- **What you are asked to do**
Please print each of the entries below exactly.

**** Input data ****

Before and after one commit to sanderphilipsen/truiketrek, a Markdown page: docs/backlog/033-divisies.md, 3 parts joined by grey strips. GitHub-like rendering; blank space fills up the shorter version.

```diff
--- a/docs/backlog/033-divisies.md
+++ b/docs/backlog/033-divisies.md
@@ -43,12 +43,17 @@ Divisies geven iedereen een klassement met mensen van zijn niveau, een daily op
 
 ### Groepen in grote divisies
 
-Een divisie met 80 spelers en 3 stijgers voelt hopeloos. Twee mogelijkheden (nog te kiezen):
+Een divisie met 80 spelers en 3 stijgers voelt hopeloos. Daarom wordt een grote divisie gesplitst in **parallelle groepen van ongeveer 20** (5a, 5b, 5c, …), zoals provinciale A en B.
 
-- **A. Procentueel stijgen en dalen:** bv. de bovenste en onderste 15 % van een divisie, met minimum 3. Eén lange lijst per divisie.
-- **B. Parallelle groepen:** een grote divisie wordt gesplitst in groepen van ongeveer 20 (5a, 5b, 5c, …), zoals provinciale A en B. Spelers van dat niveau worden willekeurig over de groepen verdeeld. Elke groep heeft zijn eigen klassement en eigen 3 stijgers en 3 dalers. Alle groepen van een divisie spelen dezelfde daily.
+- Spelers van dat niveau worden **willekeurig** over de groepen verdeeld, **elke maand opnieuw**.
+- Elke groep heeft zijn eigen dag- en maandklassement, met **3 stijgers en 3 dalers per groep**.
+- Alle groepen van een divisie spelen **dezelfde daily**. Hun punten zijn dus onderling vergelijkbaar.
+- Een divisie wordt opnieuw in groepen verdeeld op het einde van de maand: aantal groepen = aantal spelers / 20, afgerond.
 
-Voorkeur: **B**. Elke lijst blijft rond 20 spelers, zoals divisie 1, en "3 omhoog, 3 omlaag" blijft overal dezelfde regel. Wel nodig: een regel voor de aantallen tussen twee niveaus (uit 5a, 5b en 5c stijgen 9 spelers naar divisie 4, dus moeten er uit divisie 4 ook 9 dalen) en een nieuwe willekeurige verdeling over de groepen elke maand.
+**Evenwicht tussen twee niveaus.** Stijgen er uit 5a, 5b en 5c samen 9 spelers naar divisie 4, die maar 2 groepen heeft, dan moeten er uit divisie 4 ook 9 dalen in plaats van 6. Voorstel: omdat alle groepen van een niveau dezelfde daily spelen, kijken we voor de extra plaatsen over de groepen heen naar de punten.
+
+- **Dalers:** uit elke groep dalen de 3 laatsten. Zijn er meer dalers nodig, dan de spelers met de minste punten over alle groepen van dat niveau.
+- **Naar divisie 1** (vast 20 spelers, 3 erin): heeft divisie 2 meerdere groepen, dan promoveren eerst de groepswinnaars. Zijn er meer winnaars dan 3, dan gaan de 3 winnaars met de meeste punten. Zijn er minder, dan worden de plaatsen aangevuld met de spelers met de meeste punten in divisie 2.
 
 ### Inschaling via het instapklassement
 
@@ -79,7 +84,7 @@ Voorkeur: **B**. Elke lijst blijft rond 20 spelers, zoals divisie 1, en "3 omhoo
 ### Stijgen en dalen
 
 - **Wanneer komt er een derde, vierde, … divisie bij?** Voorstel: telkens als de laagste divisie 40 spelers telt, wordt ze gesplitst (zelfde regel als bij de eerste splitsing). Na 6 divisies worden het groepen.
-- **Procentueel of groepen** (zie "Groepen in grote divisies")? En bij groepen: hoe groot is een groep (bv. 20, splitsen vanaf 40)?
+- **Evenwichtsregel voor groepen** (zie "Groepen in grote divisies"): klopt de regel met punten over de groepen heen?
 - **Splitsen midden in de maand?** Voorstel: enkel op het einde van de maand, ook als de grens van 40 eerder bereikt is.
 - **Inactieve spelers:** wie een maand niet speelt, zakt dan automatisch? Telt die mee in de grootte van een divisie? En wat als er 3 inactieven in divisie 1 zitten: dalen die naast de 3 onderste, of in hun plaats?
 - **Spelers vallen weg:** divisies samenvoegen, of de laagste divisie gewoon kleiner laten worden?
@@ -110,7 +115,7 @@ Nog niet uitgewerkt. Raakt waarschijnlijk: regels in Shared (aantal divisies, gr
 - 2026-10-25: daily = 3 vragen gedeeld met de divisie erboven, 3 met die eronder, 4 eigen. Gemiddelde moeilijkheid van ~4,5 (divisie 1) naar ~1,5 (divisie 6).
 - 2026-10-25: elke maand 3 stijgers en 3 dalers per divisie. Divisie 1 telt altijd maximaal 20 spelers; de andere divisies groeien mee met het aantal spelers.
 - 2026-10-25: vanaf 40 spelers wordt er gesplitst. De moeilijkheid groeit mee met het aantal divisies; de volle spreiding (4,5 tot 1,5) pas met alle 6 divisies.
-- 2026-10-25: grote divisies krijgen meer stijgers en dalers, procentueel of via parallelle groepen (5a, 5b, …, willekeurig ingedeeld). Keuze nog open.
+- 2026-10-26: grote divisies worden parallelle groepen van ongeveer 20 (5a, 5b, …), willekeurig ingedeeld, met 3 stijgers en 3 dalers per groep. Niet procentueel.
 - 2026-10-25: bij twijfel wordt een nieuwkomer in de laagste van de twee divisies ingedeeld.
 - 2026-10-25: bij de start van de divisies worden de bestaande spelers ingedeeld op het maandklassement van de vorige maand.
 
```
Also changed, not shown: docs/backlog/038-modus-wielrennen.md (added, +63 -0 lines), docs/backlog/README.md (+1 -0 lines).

****

- **Written solution**
Before and after one commit to sanderphilipsen/truiketrek, a Markdown page: docs/backlog/033-divisies.md, 3 parts joined by grey strips. GitHub-like rendering; blank space fills up the shorter version.

```diff
--- a/docs/backlog/033-divisies.md
+++ b/docs/backlog/033-divisies.md
@@ -43,12 +43,17 @@ Divisies geven iedereen een klassement met mensen van zijn niveau, een daily op
 
 ### Groepen in grote divisies
 
-Een divisie met 80 spelers en 3 stijgers voelt hopeloos. Twee mogelijkheden (nog te kiezen):
+Een divisie met 80 spelers en 3 stijgers voelt hopeloos. Daarom wordt een grote divisie gesplitst in **parallelle groepen van ongeveer 20** (5a, 5b, 5c, …), zoals provinciale A en B.
 
-- **A. Procentueel stijgen en dalen:** bv. de bovenste en onderste 15 % van een divisie, met minimum 3. Eén lange lijst per divisie.
-- **B. Parallelle groepen:** een grote divisie wordt gesplitst in groepen van ongeveer 20 (5a, 5b, 5c, …), zoals provinciale A en B. Spelers van dat niveau worden willekeurig over de groepen verdeeld. Elke groep heeft zijn eigen klassement en eigen 3 stijgers en 3 dalers. Alle groepen van een divisie spelen dezelfde daily.
+- Spelers van dat niveau worden **willekeurig** over de groepen verdeeld, **elke maand opnieuw**.
+- Elke groep heeft zijn eigen dag- en maandklassement, met **3 stijgers en 3 dalers per groep**.
+- Alle groepen van een divisie spelen **dezelfde daily**. Hun punten zijn dus onderling vergelijkbaar.
+- Een divisie wordt opnieuw in groepen verdeeld op het einde van de maand: aantal groepen = aantal spelers / 20, afgerond.
 
-Voorkeur: **B**. Elke lijst blijft rond 20 spelers, zoals divisie 1, en "3 omhoog, 3 omlaag" blijft overal dezelfde regel. Wel nodig: een regel voor de aantallen tussen twee niveaus (uit 5a, 5b en 5c stijgen 9 spelers naar divisie 4, dus moeten er uit divisie 4 ook 9 dalen) en een nieuwe willekeurige verdeling over de groepen elke maand.
+**Evenwicht tussen twee niveaus.** Stijgen er uit 5a, 5b en 5c samen 9 spelers naar divisie 4, die maar 2 groepen heeft, dan moeten er uit divisie 4 ook 9 dalen in plaats van 6. Voorstel: omdat alle groepen van een niveau dezelfde daily spelen, kijken we voor de extra plaatsen over de groepen heen naar de punten.
+
+- **Dalers:** uit elke groep dalen de 3 laatsten. Zijn er meer dalers nodig, dan de spelers met de minste punten over alle groepen van dat niveau.
+- **Naar divisie 1** (vast 20 spelers, 3 erin): heeft divisie 2 meerdere groepen, dan promoveren eerst de groepswinnaars. Zijn er meer winnaars dan 3, dan gaan de 3 winnaars met de meeste punten. Zijn er minder, dan worden de plaatsen aangevuld met de spelers met de meeste punten in divisie 2.
 
 ### Inschaling via het instapklassement
 
@@ -79,7 +84,7 @@ Voorkeur: **B**. Elke lijst blijft rond 20 spelers, zoals divisie 1, en "3 omhoo
 ### Stijgen en dalen
 
 - **Wanneer komt er een derde, vierde, … divisie bij?** Voorstel: telkens als de laagste divisie 40 spelers telt, wordt ze gesplitst (zelfde regel als bij de eerste splitsing). Na 6 divisies worden het groepen.
-- **Procentueel of groepen** (zie "Groepen in grote divisies")? En bij groepen: hoe groot is een groep (bv. 20, splitsen vanaf 40)?
+- **Evenwichtsregel voor groepen** (zie "Groepen in grote divisies"): klopt de regel met punten over de groepen heen?
 - **Splitsen midden in de maand?** Voorstel: enkel op het einde van de maand, ook als de grens van 40 eerder bereikt is.
 - **Inactieve spelers:** wie een maand niet speelt, zakt dan automatisch? Telt die mee in de grootte van een divisie? En wat als er 3 inactieven in divisie 1 zitten: dalen die naast de 3 onderste, of in hun plaats?
 - **Spelers vallen weg:** divisies samenvoegen, of de laagste divisie gewoon kleiner laten worden?
@@ -110,7 +115,7 @@ Nog niet uitgewerkt. Raakt waarschijnlijk: regels in Shared (aantal divisies, gr
 - 2026-10-25: daily = 3 vragen gedeeld met de divisie erboven, 3 met die eronder, 4 eigen. Gemiddelde moeilijkheid van ~4,5 (divisie 1) naar ~1,5 (divisie 6).
 - 2026-10-25: elke maand 3 stijgers en 3 dalers per divisie. Divisie 1 telt altijd maximaal 20 spelers; de andere divisies groeien mee met het aantal spelers.
 - 2026-10-25: vanaf 40 spelers wordt er gesplitst. De moeilijkheid groeit mee met het aantal divisies; de volle spreiding (4,5 tot 1,5) pas met alle 6 divisies.
-- 2026-10-25: grote divisies krijgen meer stijgers en dalers, procentueel of via parallelle groepen (5a, 5b, …, willekeurig ingedeeld). Keuze nog open.
+- 2026-10-26: grote divisies worden parallelle groepen van ongeveer 20 (5a, 5b, …), willekeurig ingedeeld, met 3 stijgers en 3 dalers per groep. Niet procentueel.
 - 2026-10-25: bij twijfel wordt een nieuwkomer in de laagste van de twee divisies ingedeeld.
 - 2026-10-25: bij de start van de divisies worden de bestaande spelers ingedeeld op het maandklassement van de vorige maand.
 
```
Also changed, not shown: docs/backlog/038-modus-wielrennen.md (added, +63 -0 lines), docs/backlog/README.md (+1 -0 lines).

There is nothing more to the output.